Copyright © is held by the author. Digital access to this material is made possible by the University Libraries, University of Arizona. Further transmission, reproduction or presentation (such as public display or performance) of protected items is prohibited except with permission of the author.
Abstract:
This dissertation formulates, defends, and exemplifies a semantic approach that I call Cognitive Decompositionism. Cognitive Decompositionism is one version of lexical decompositionism, which holds that the meaning of lexical items are decomposable into component parts. Decompositionism comes in different varieties that can be characterized in terms of four binary parameters. First, Natural Decompositionism contrasts with Artful Decompositionism. The former views components as word-like, the latter views components more abstractly. Second, Convenient Decompositionism claims that components are merely convenient fictions, while Real Decompositionism claims that components are psychologically real. Third, Truth-conditional Decompositionism contrasts with various non-truth-conditional theories, in particular with Quantum Semantics.

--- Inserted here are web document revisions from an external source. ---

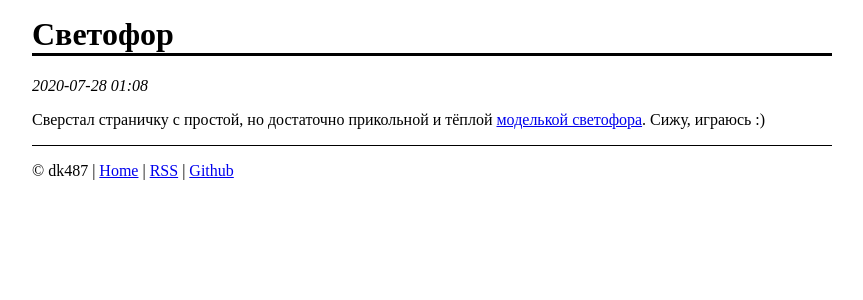
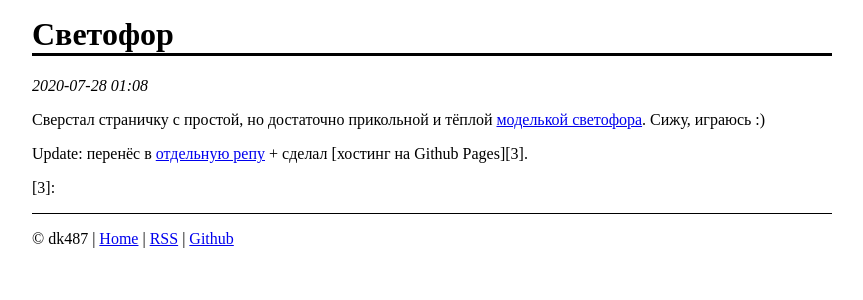
Before and after one commit to dk487/test.de.co.ua, a Jekyll site: the page built from _posts/2020-07-28-svietofor.markdown, in a window 1280 px wide. Shown: the top 300 px of the page, without its empty margins (208-1071 px from the left). Built offline with Jekyll 4.4.1, drawn with Linux system fonts in a browser that asks for light colours.

Commit message:
Updated Svietofor

```diff
--- a/_posts/2020-07-28-svietofor.markdown
+++ b/_posts/2020-07-28-svietofor.markdown
@@ -5,4 +5,8 @@ date: 2020-07-28 04:08:00 +03:00
 
 Сверстал страничку с простой, но достаточно прикольной и тёплой [моделькой светофора][1]. Сижу, играюсь :)
 
+Update: перенёс в [отдельную репу][2] + сделал [хостинг на Github Pages][3].
+
 [1]: https://github.com/kastaneda/sandbox2020.de.co.ua/blob/master/traffic_lights/index.html
+[2]: https://github.com/kastaneda/svitlofor.de.co.ua
+[3]:
```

And fourth, Holistic Decompositionism assumes that decompositions are circular, as opposed to Atomistic Decompositionism, which assumes that some primitive basis ultimately underlies semantic components. Cognitive Decompositionism is the conjunction of the following theses: decomposition is Artful (chapter 2), Psychologically Real (chapter 3), Quantum (chapter 4), and Atomistic (chapter 5). As I substantiate these claims, I will be responding to the anti-decompositionist theories of Fodor, Davidson, and Quine.

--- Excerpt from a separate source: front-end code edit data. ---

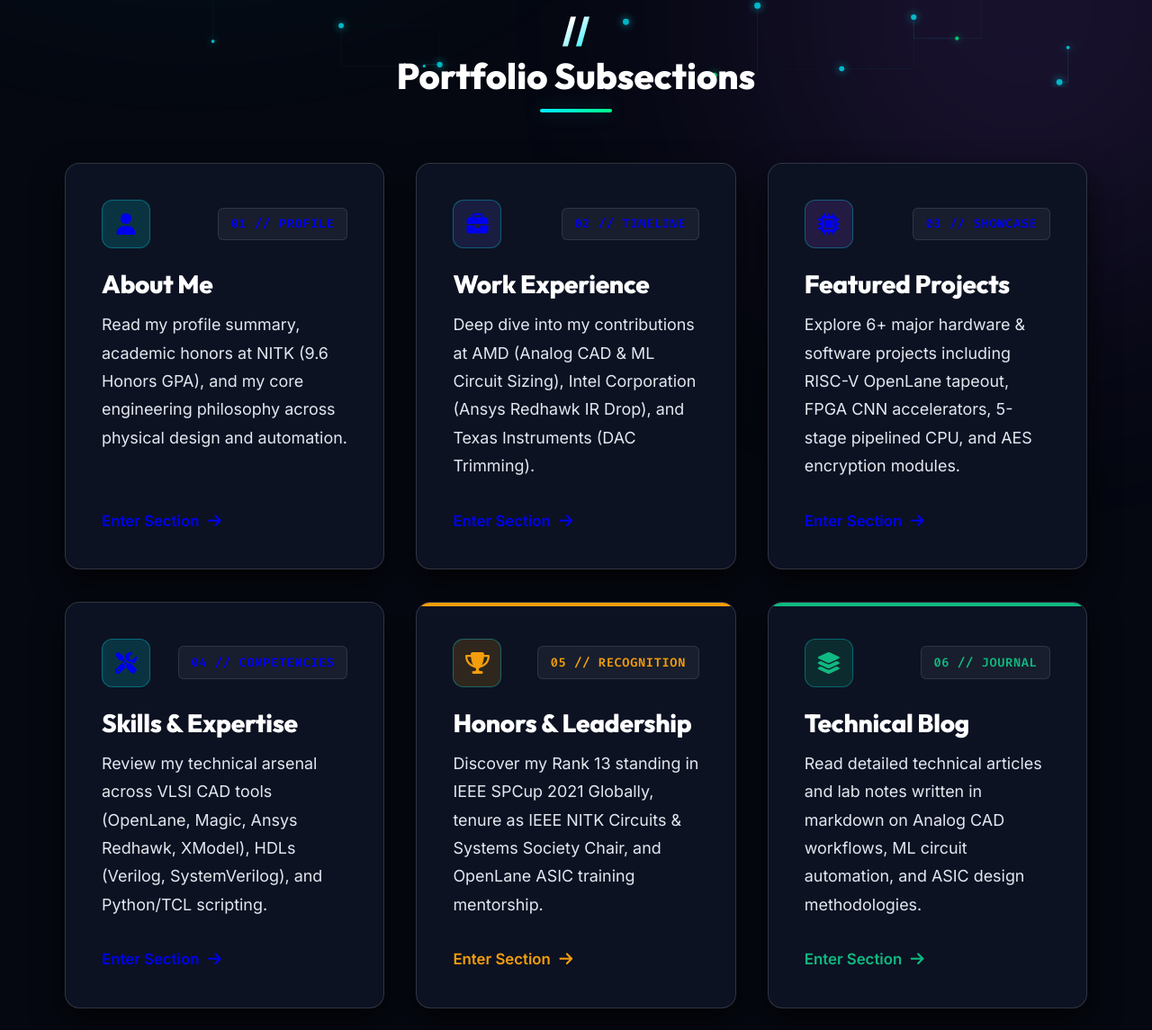
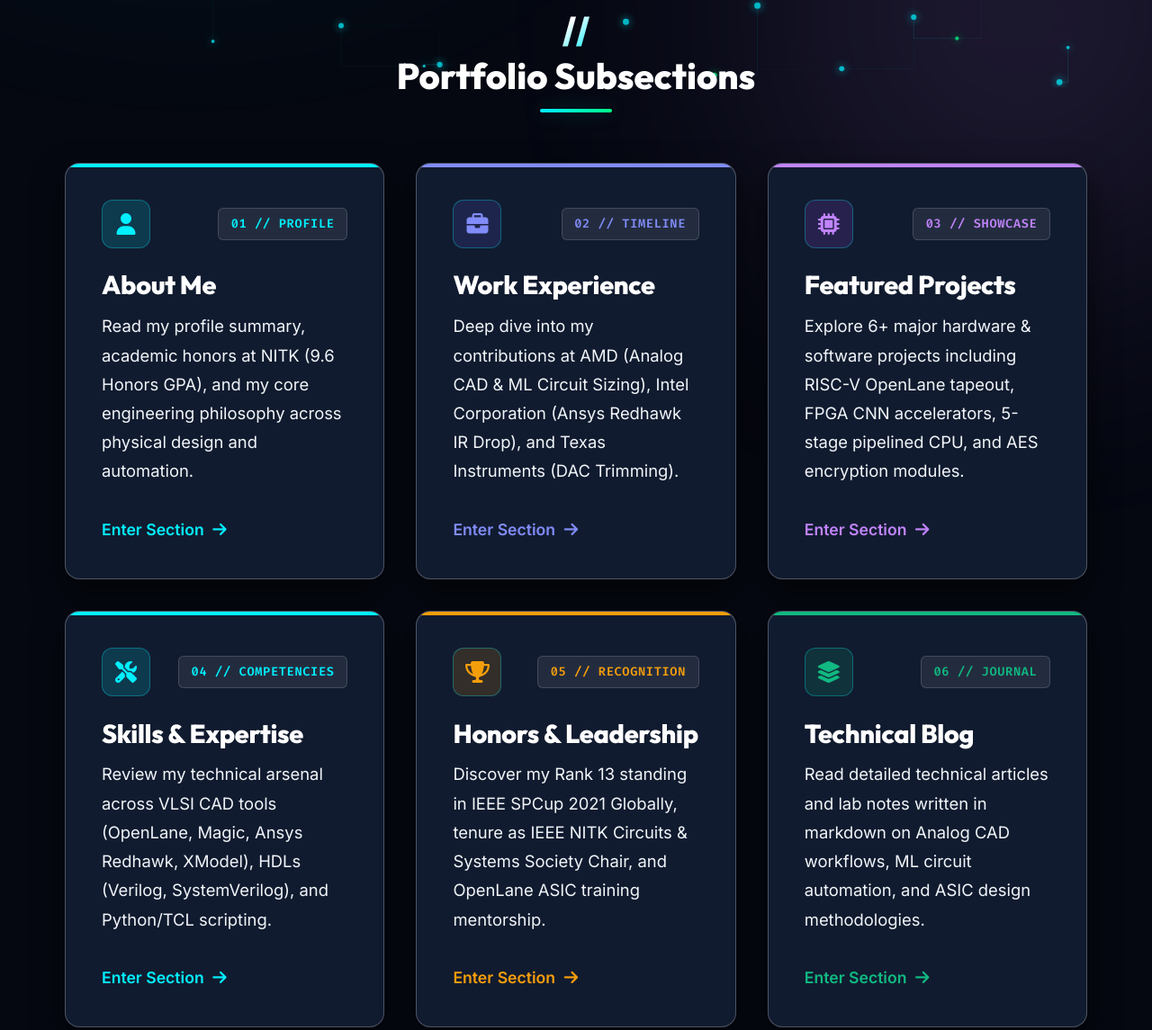
Before and after one commit to krutideepanpanda/Portfolio-website, a plain HTML site: page Antigravity/index.html in a window 1280 px wide. Shown: the part 703-1848 px from the top of the page at 90% size. Drawn offline with Linux system fonts and the light colour scheme.

Commit message:
fix: define missing accent colors in root and boost hub card luminance to eliminate dark unreadable text

```diff
--- a/Antigravity/index.css
+++ b/Antigravity/index.css
@@ -15,13 +15,22 @@
   /* Neon & Glowing Accents */
   --neon-cyan: #00f0ff;
   --neon-emerald: #00ff88;
-  --neon-violet: #a855f7;
-  --neon-blue: #3b82f6;
-  --neon-amber: #f59e0b;
+  --neon-violet: #c084fc;
+  --neon-blue: #38bdf8;
+  --neon-amber: #fbbf24;
+
+  /* Accent Colors (Bright, high-contrast luminous colors for dark theme) */
+  --accent-cyan: #00f0ff;
+  --accent-blue: #38bdf8;
+  --accent-indigo: #818cf8;
+  --accent-purple: #c084fc;
+  --accent-amber: #fbbf24;
+  --accent-emerald: #34d399;
+  --accent-rose: #fb7185;
 
   /* Text & Typography */
   --text-primary: #ffffff;
-  --text-secondary: #e2e8f0;
+  --text-secondary: #f1f5f9;
   --text-tertiary: #cbd5e1;
   --text-code: #38bdf8;
 
@@ -1422,16 +1431,16 @@ footer span {
 
 /* High-Contrast, Crystal-Clear Hub Cards for Homepage */
 .hub-card {
-  background: #0c1222 !important;
-  border: 1px solid rgba(255, 255, 255, 0.15);
+  background: #111b2f !important;
+  border: 1px solid rgba(255, 255, 255, 0.25);
   border-radius: 16px;
   padding: 2.5rem;
-  box-shadow: 0 15px 35px rgba(0, 0, 0, 0.7);
+  box-shadow: 0 15px 35px rgba(0, 0, 0, 0.6), inset 0 1px 0 rgba(255, 255, 255, 0.1);
   display: flex;
   flex-direction: column;
   justify-content: space-between;
   text-decoration: none;
-  transition: transform 0.3s ease, box-shadow 0.3s ease, border-color 0.3s ease;
+  transition: transform 0.3s ease, box-shadow 0.3s ease, border-color 0.3s ease, background 0.3s ease;
   position: relative;
   z-index: 20;
   overflow: hidden;
@@ -1448,9 +1457,10 @@ footer span {
 }
 
 .hub-card:hover {
+  background: #17243e !important;
   transform: translateY(-8px);
   border-color: var(--card-accent, var(--accent-cyan));
-  box-shadow: 0 25px 50px rgba(0, 0, 0, 0.9), 0 0 30px rgba(0, 240, 255, 0.2);
+  box-shadow: 0 25px 50px rgba(0, 0, 0, 0.9), 0 0 35px rgba(0, 240, 255, 0.25);
 }
 
 .hub-card .hub-tag {
@@ -1459,14 +1469,14 @@ footer span {
   font-weight: 700;
   color: var(--card-accent, var(--accent-cyan));
   letter-spacing: 0.05em;
-  background: rgba(255, 255, 255, 0.05);
+  background: rgba(255, 255, 255, 0.08);
   padding: 0.4rem 0.85rem;
   border-radius: 6px;
-  border: 1px solid rgba(255, 255, 255, 0.1);
+  border: 1px solid rgba(255, 255, 255, 0.15);
 }
 
 .hub-card .hub-title {
-  font-size: 1.75rem;
+  font-size: 1.8rem;
   font-weight: 800;
   color: #ffffff;
   margin-top: 1.25rem;
@@ -1475,15 +1485,15 @@ footer span {
 }
 
 .hub-card .hub-desc {
-  font-size: 1.12rem;
+  font-size: 1.15rem;
   line-height: 1.75;
-  color: #e2e8f0;
+  color: #f1f5f9;
   font-weight: 400;
 }
 
 .hub-card .hub-action {
-  margin-top: 2rem;
-  font-size: 1.05rem;
+  margin-top: 2.2rem;
+  font-size: 1.1rem;
   font-weight: 700;
   color: var(--card-accent, var(--accent-cyan));
   display: flex;
```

Type:
text; Dissertation-Reproduction (electronic)
Keywords:
Linguistics
Degree Name:
Ph.D.
Degree Level:
doctoral
Degree Program:
Linguistics; Graduate College
Degree Grantor:
University of Arizona
Advisor:
Lehrer, Adrienne

Full metadata record

DC FieldValue Language
dc.language.isoenen_US
dc.titleLexical decomposition in cognitive semantics.en_US
dc.creatorSaka, Paul.en_US
dc.contributor.authorSaka, Paul.en_US
dc.date.issued1991en_US
dc.publisherThe University of Arizona.en_US
dc.rightsCopyright © is held by the author. Digital access to this material is made possible by the University Libraries, University of Arizona. Further transmission, reproduction or presentation (such as public display or performance) of protected items is prohibited except with permission of the author.en_US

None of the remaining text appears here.